→ Task to complete
Drop the pictures and repeat the remaining data exactly.

Change detection outputs
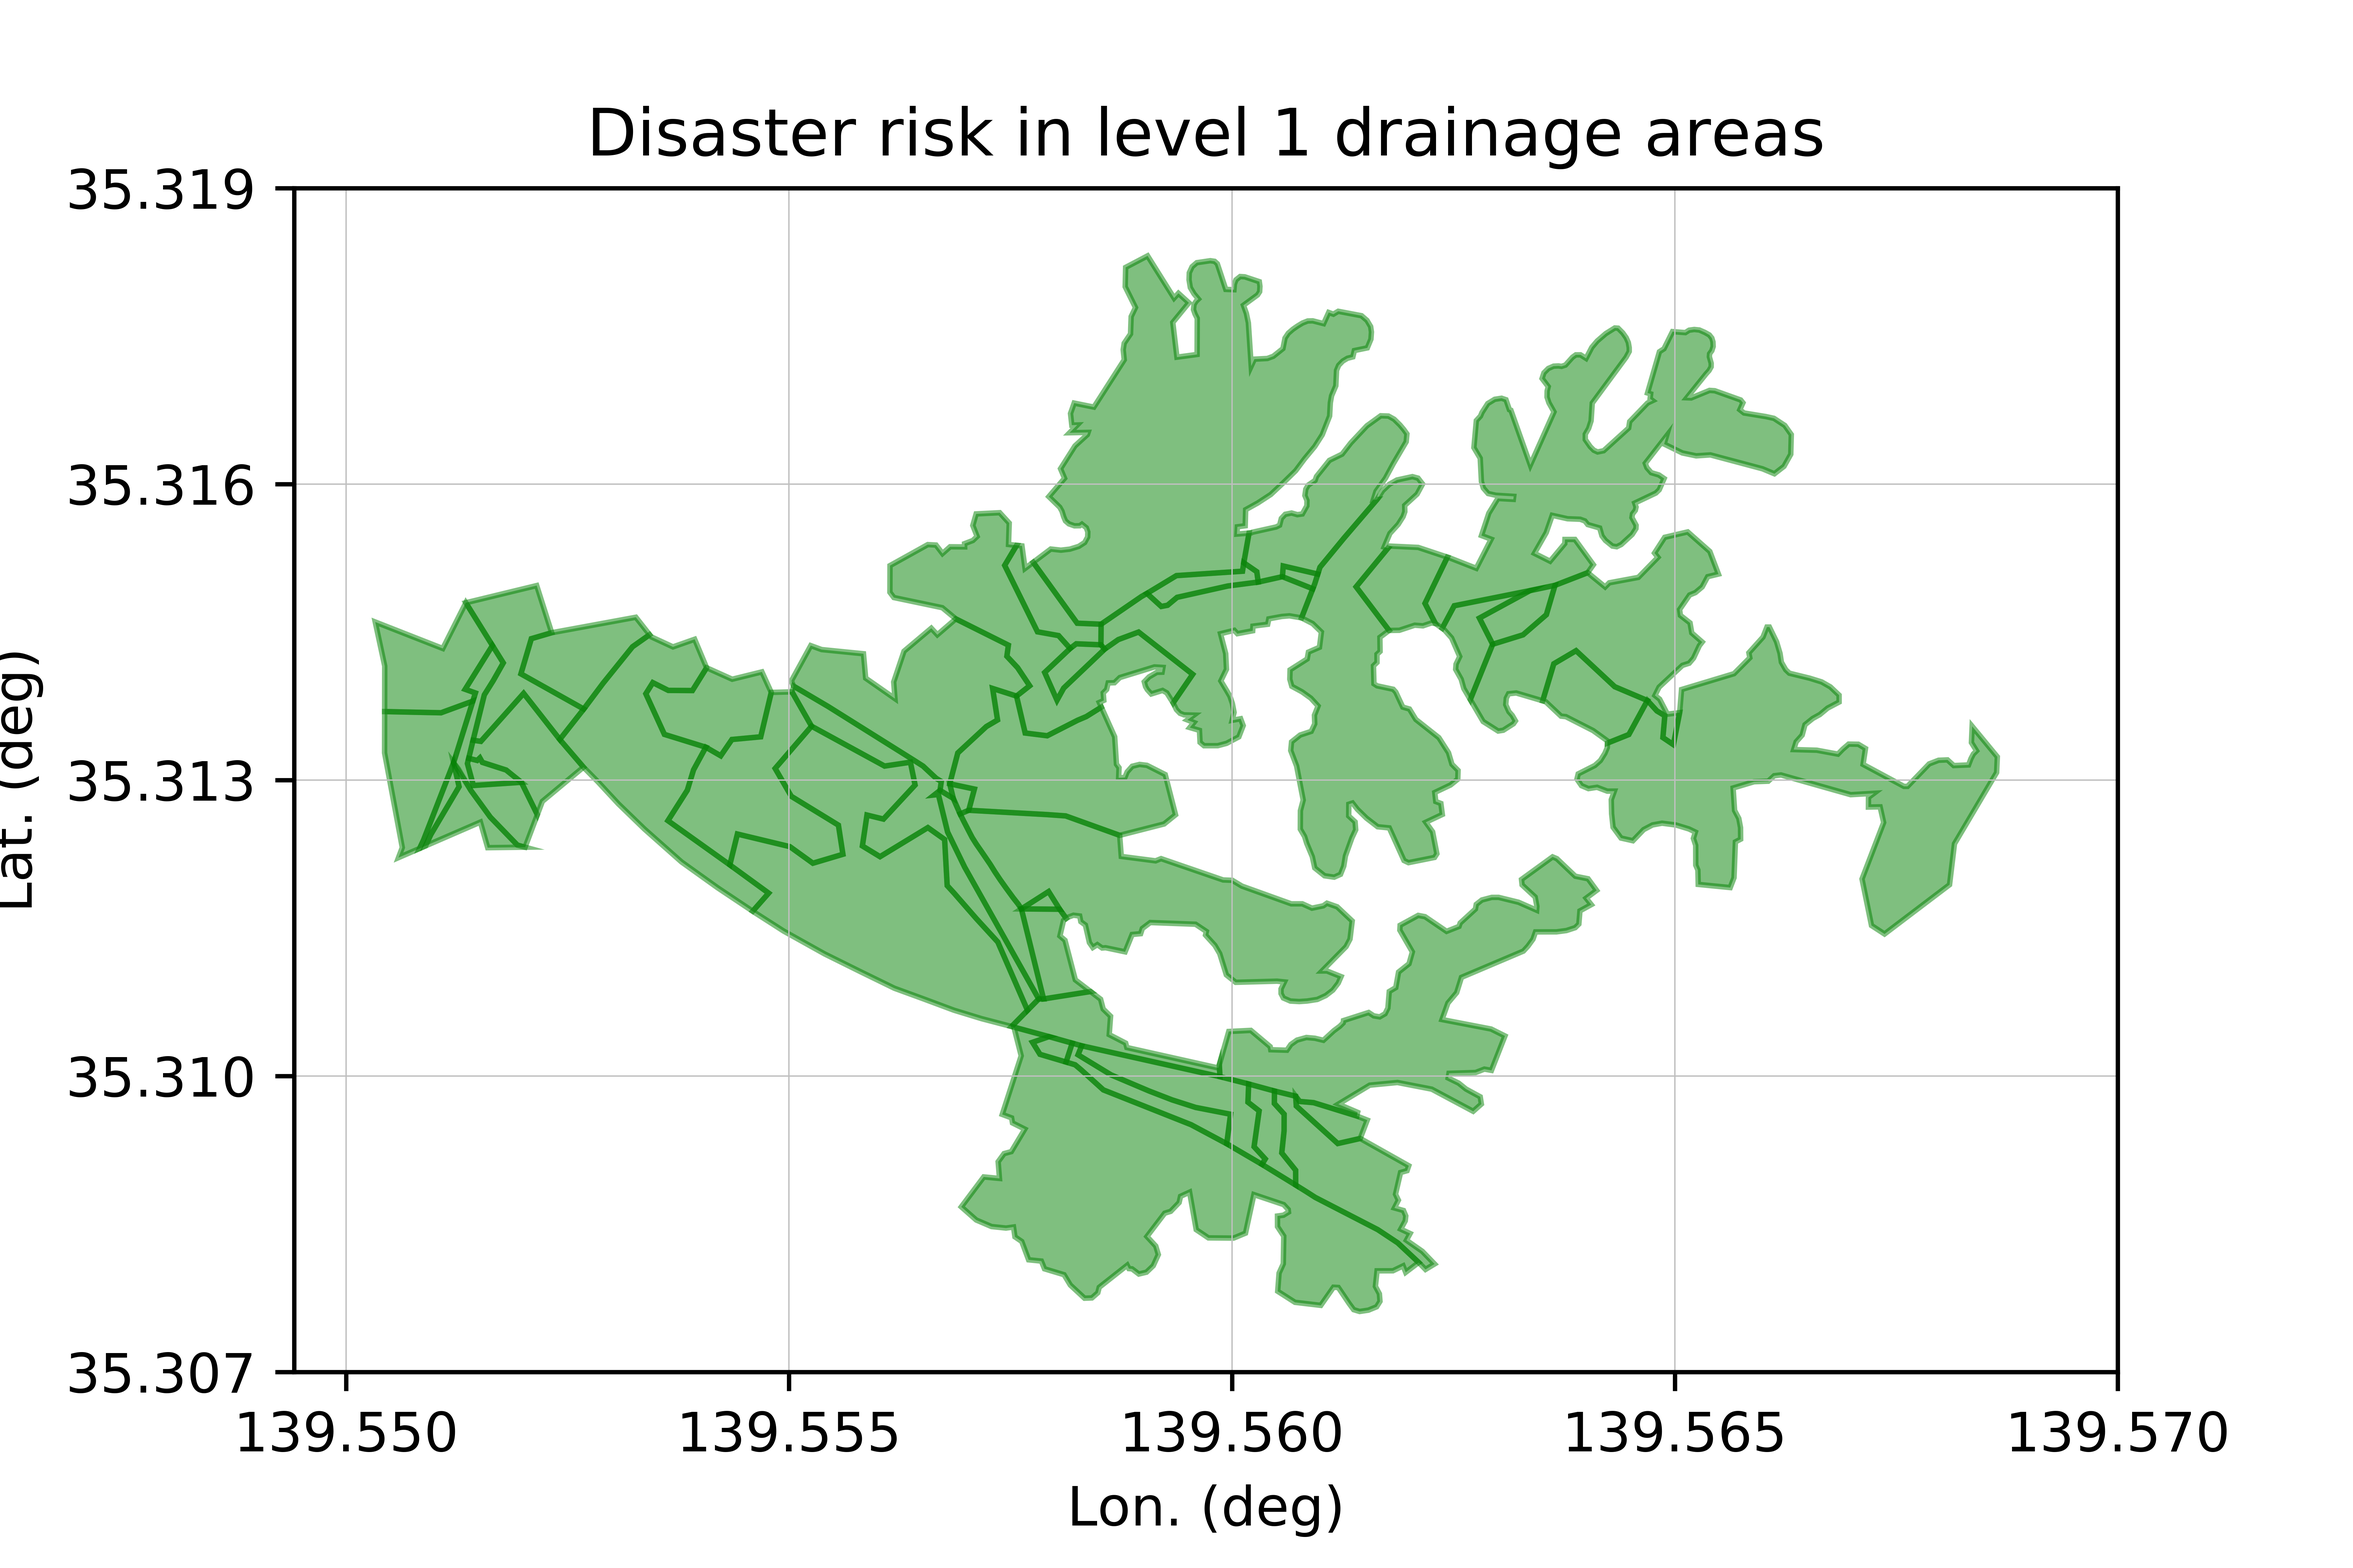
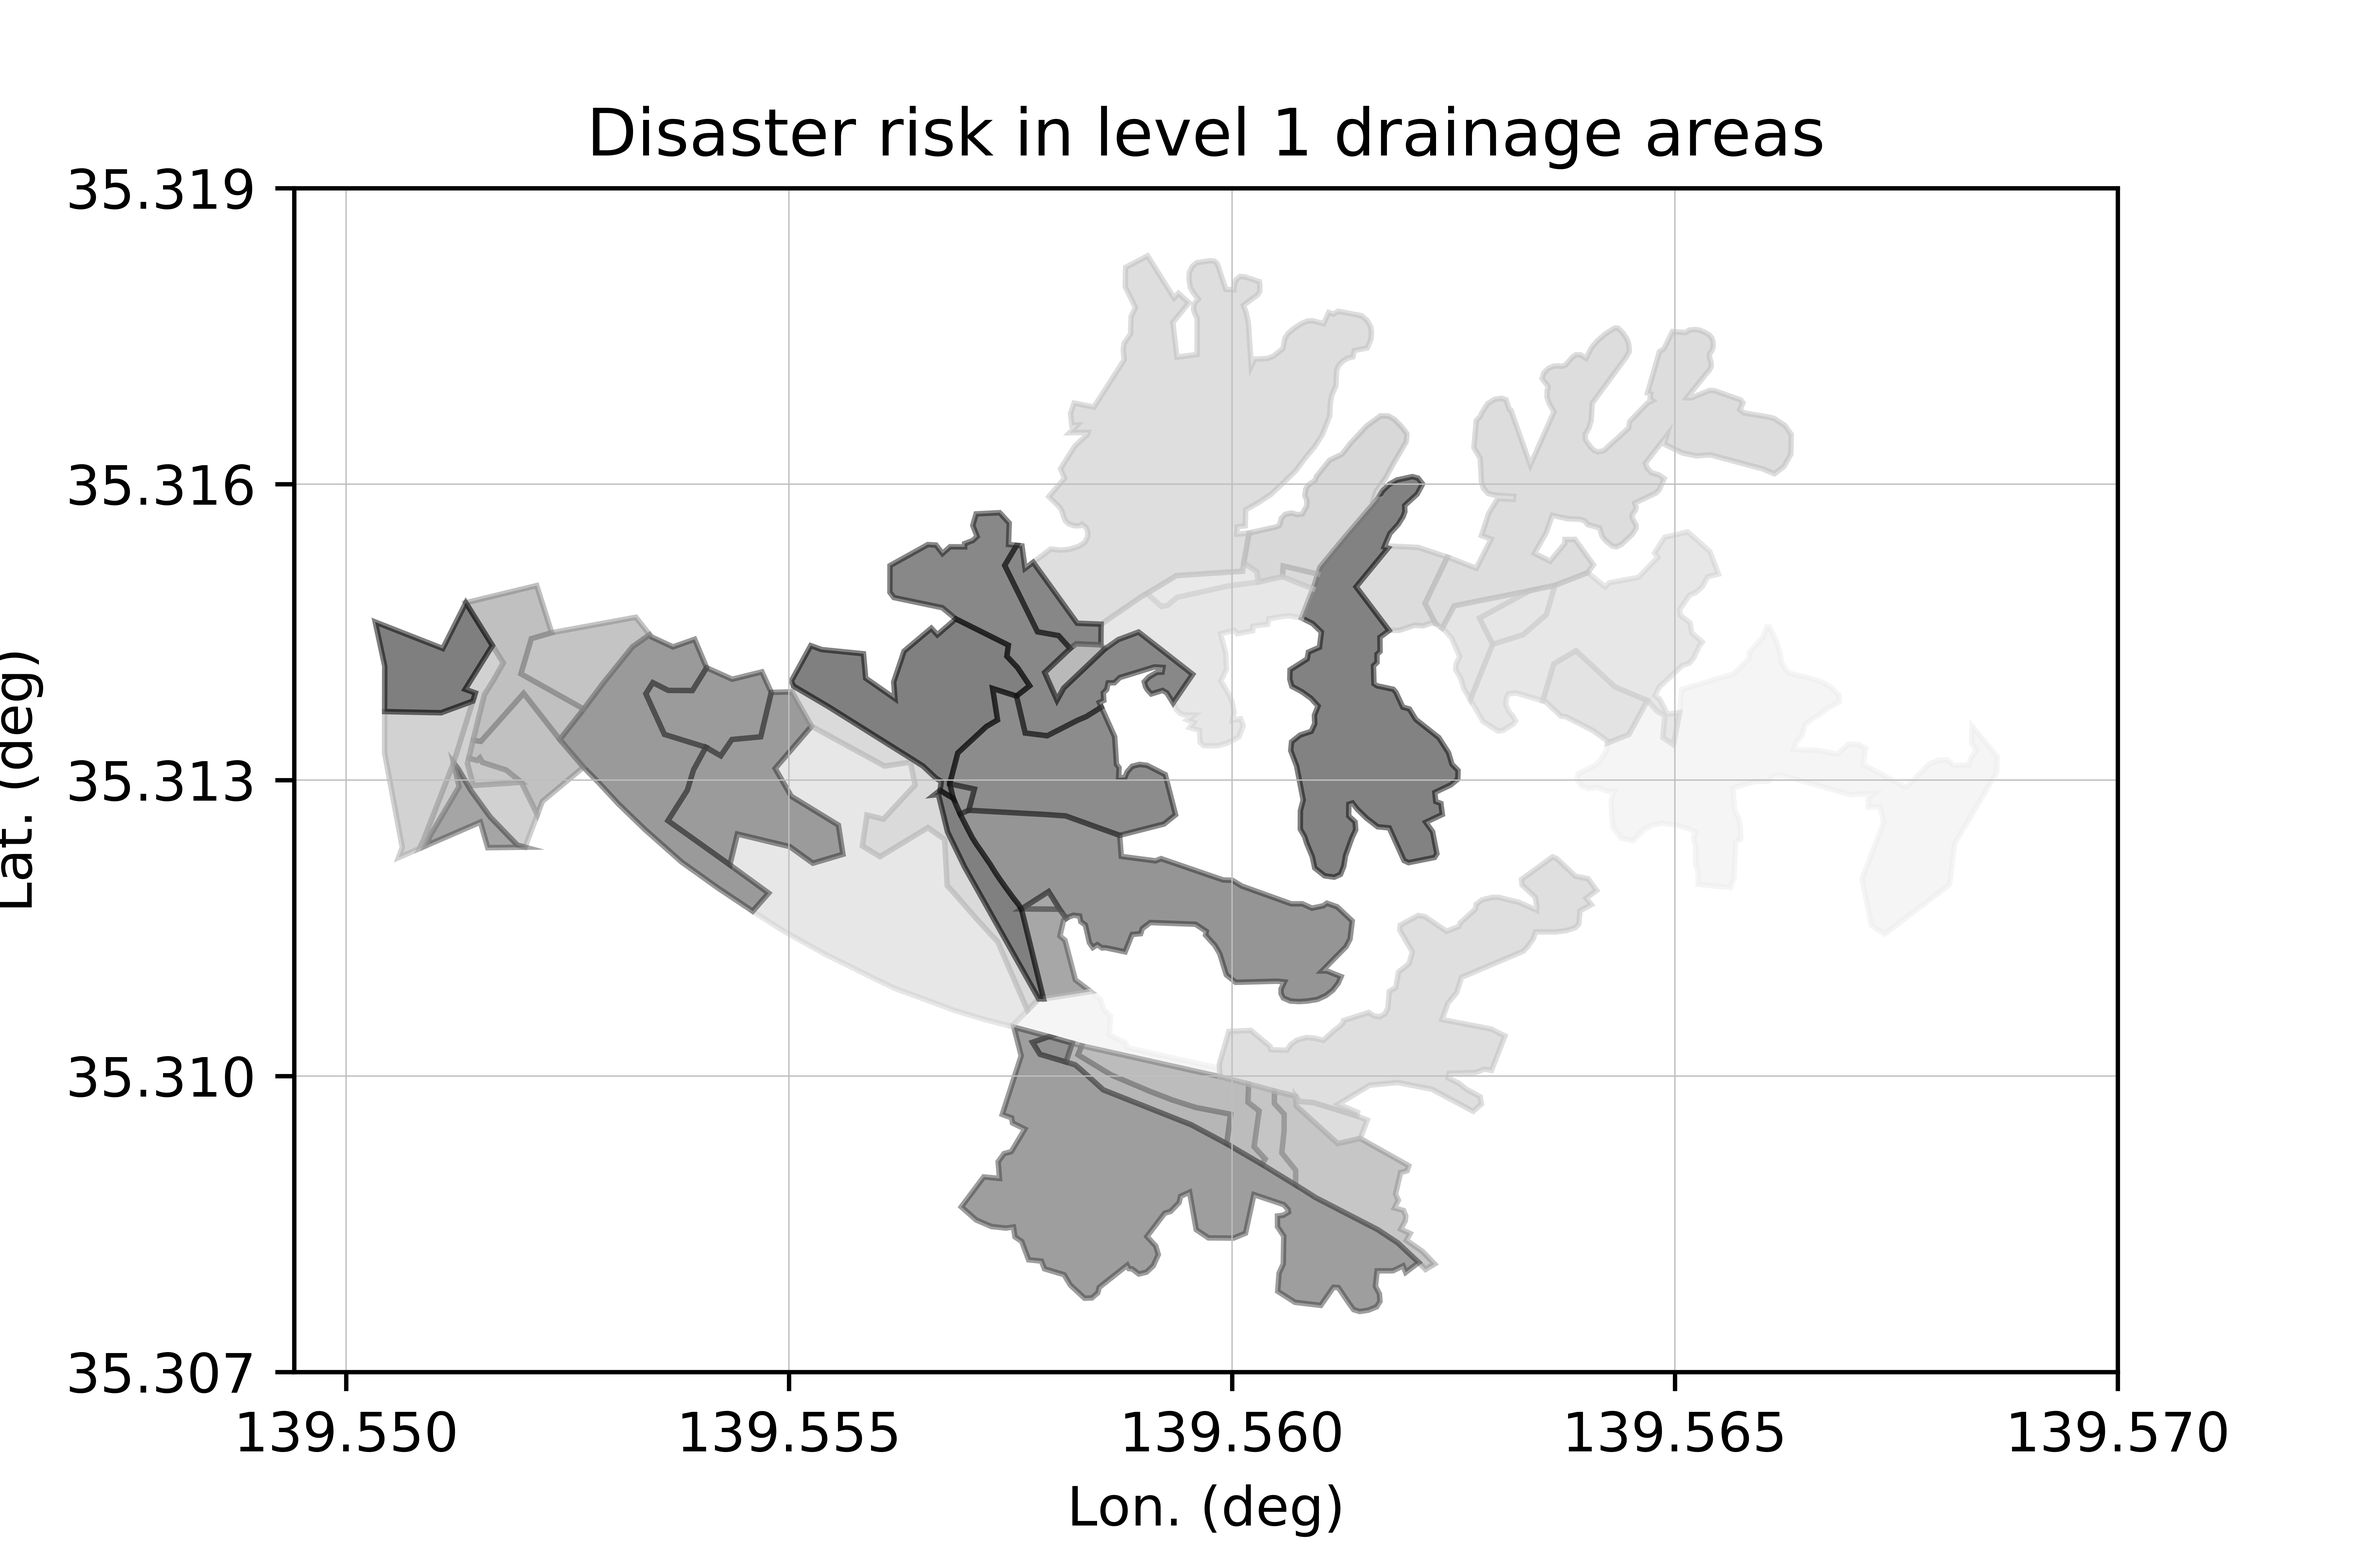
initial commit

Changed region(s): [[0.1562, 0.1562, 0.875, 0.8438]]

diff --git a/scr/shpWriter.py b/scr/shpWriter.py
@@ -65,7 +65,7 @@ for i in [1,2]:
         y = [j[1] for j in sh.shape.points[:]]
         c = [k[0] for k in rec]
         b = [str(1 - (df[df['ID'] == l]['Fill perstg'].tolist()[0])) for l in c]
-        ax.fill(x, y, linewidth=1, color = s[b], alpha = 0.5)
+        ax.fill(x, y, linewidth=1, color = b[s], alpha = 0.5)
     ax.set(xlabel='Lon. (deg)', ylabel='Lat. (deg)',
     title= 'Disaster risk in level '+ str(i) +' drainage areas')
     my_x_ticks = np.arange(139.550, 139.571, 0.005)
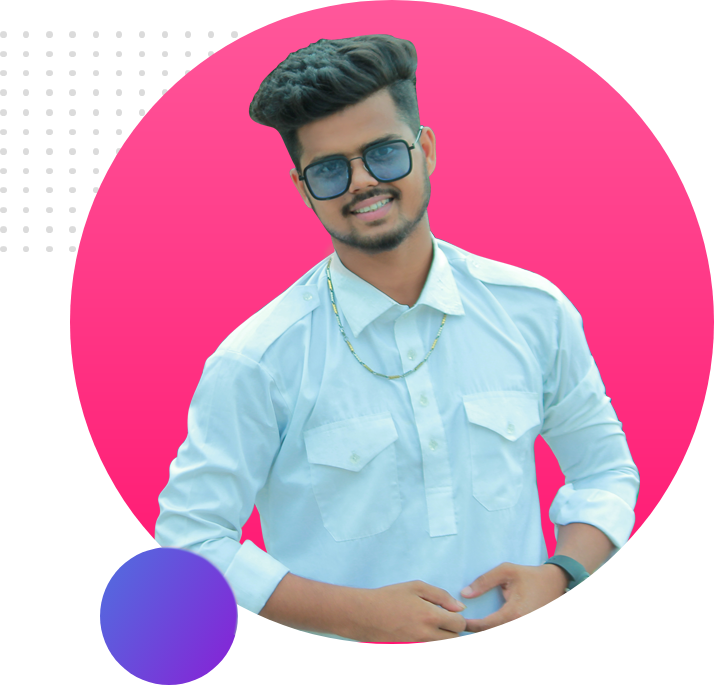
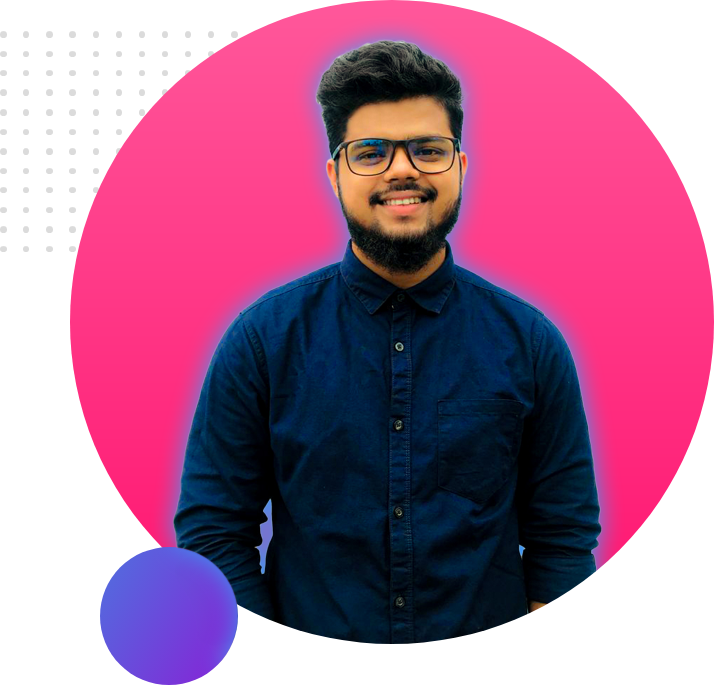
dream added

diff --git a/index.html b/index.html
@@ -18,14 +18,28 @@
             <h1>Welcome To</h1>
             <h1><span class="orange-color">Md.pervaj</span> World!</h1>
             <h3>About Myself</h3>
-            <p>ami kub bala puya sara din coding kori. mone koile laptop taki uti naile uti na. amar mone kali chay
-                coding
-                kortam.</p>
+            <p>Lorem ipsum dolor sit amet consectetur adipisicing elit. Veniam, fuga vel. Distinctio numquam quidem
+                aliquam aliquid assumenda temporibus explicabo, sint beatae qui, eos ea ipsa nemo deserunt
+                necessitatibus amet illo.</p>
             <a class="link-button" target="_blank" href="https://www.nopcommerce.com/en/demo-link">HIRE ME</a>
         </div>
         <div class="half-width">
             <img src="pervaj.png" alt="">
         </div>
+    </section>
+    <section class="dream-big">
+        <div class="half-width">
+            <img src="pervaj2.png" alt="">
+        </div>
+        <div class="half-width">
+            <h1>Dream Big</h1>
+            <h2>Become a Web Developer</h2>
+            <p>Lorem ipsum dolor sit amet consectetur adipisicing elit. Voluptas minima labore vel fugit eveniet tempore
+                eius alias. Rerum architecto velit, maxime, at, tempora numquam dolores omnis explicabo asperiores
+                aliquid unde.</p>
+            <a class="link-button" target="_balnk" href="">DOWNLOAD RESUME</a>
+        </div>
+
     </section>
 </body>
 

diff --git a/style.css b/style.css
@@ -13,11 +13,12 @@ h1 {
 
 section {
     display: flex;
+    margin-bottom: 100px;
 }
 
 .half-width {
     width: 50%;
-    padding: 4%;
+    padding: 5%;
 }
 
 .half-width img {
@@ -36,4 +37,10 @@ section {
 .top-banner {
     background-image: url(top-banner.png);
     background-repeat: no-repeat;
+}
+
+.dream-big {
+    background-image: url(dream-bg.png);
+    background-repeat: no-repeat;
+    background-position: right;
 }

→ Answer box
initial commit

Changed region(s): [[0.1562, 0.1562, 0.875, 0.8438]]

diff --git a/scr/shpWriter.py b/scr/shpWriter.py
@@ -65,7 +65,7 @@ for i in [1,2]:
         y = [j[1] for j in sh.shape.points[:]]
         c = [k[0] for k in rec]
         b = [str(1 - (df[df['ID'] == l]['Fill perstg'].tolist()[0])) for l in c]
-        ax.fill(x, y, linewidth=1, color = s[b], alpha = 0.5)
+        ax.fill(x, y, linewidth=1, color = b[s], alpha = 0.5)
     ax.set(xlabel='Lon. (deg)', ylabel='Lat. (deg)',
     title= 'Disaster risk in level '+ str(i) +' drainage areas')
     my_x_ticks = np.arange(139.550, 139.571, 0.005)
dream added

diff --git a/index.html b/index.html
@@ -18,14 +18,28 @@
             <h1>Welcome To</h1>
             <h1><span class="orange-color">Md.pervaj</span> World!</h1>
             <h3>About Myself</h3>
-            <p>ami kub bala puya sara din coding kori. mone koile laptop taki uti naile uti na. amar mone kali chay
-                coding
-                kortam.</p>
+            <p>Lorem ipsum dolor sit amet consectetur adipisicing elit. Veniam, fuga vel. Distinctio numquam quidem
+                aliquam aliquid assumenda temporibus explicabo, sint beatae qui, eos ea ipsa nemo deserunt
+                necessitatibus amet illo.</p>
             <a class="link-button" target="_blank" href="https://www.nopcommerce.com/en/demo-link">HIRE ME</a>
         </div>
         <div class="half-width">
             <img src="pervaj.png" alt="">
         </div>
+    </section>
+    <section class="dream-big">
+        <div class="half-width">
+            <img src="pervaj2.png" alt="">
+        </div>
+        <div class="half-width">
+            <h1>Dream Big</h1>
+            <h2>Become a Web Developer</h2>
+            <p>Lorem ipsum dolor sit amet consectetur adipisicing elit. Voluptas minima labore vel fugit eveniet tempore
+                eius alias. Rerum architecto velit, maxime, at, tempora numquam dolores omnis explicabo asperiores
+                aliquid unde.</p>
+            <a class="link-button" target="_balnk" href="">DOWNLOAD RESUME</a>
+        </div>
+
     </section>
 </body>
 

diff --git a/style.css b/style.css
@@ -13,11 +13,12 @@ h1 {
 
 section {
     display: flex;
+    margin-bottom: 100px;
 }
 
 .half-width {
     width: 50%;
-    padding: 4%;
+    padding: 5%;
 }
 
 .half-width img {
@@ -36,4 +37,10 @@ section {
 .top-banner {
     background-image: url(top-banner.png);
     background-repeat: no-repeat;
+}
+
+.dream-big {
+    background-image: url(dream-bg.png);
+    background-repeat: no-repeat;
+    background-position: right;
 }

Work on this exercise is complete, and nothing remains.